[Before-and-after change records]
▶

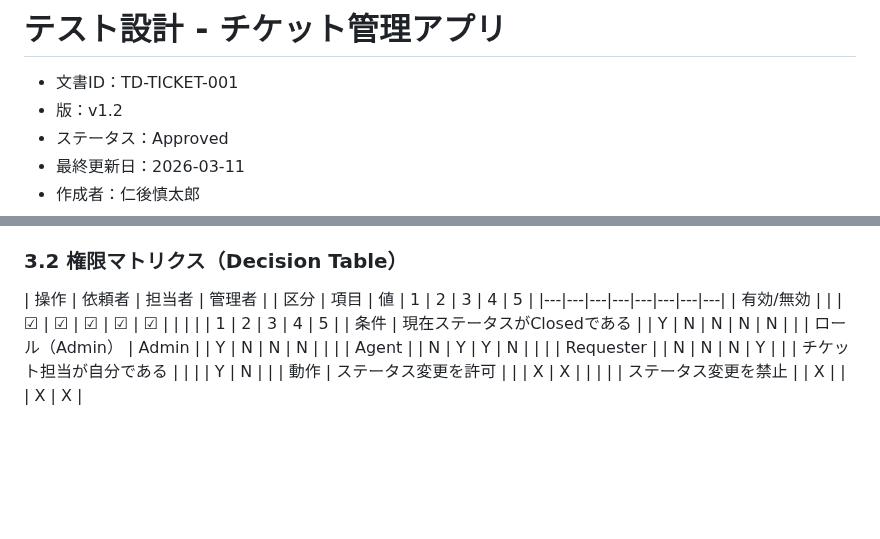
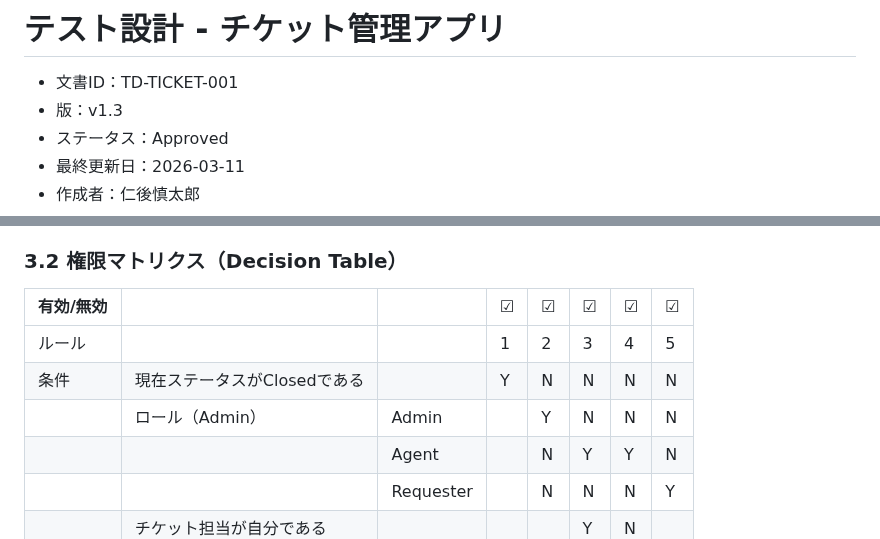
Before and after one commit to nani9ashi/qa-portfolio-ticket-system, a Markdown page: qa/docs/30_test_design.md, 2 parts joined by grey strips. Drawn GitHub-style; blank space fills up the shorter version.

```diff
--- a/qa/docs/30_test_design.md
+++ b/qa/docs/30_test_design.md
@@ -1,7 +1,7 @@
 # テスト設計 - チケット管理アプリ
 
 - 文書ID：TD-TICKET-001
-- 版：v1.2
+- 版：v1.3
 - ステータス：Approved
 - 最終更新日：2026-03-11
 - 作成者：仁後慎太郎
@@ -45,11 +45,9 @@ stateDiagram-v2
 - Update は Admin または担当Agent が実行可能
 
 ### 3.2 権限マトリクス（Decision Table）
-| 操作 | 依頼者 | 担当者 | 管理者 |
-| 区分 | 項目 | 値 | 1 | 2 | 3 | 4 | 5 |
+| 有効/無効 |  |  | ☑ | ☑ | ☑ | ☑ | ☑ |
 |---|---|---|---|---|---|---|---|
-| 有効/無効 |  |  | ☑ | ☑ | ☑ | ☑ | ☑ |
-|  |  |  | 1 | 2 | 3 | 4 | 5 |
+| ルール |  |  | 1 | 2 | 3 | 4 | 5 |
 | 条件 | 現在ステータスがClosedである |  | Y | N | N | N | N |
 |  | ロール（Admin） | Admin |  | Y | N | N | N |
 |  |  | Agent |  | N | Y | Y | N |
```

◀

Return every line of the entries above that the string "docs" appears in.

Before and after one commit to nani9ashi/qa-portfolio-ticket-system, a Markdown page: qa/docs/30_test_design.md, 2 parts joined by grey strips. Drawn GitHub-style; blank space fills up the shorter version.
--- a/qa/docs/30_test_design.md
+++ b/qa/docs/30_test_design.md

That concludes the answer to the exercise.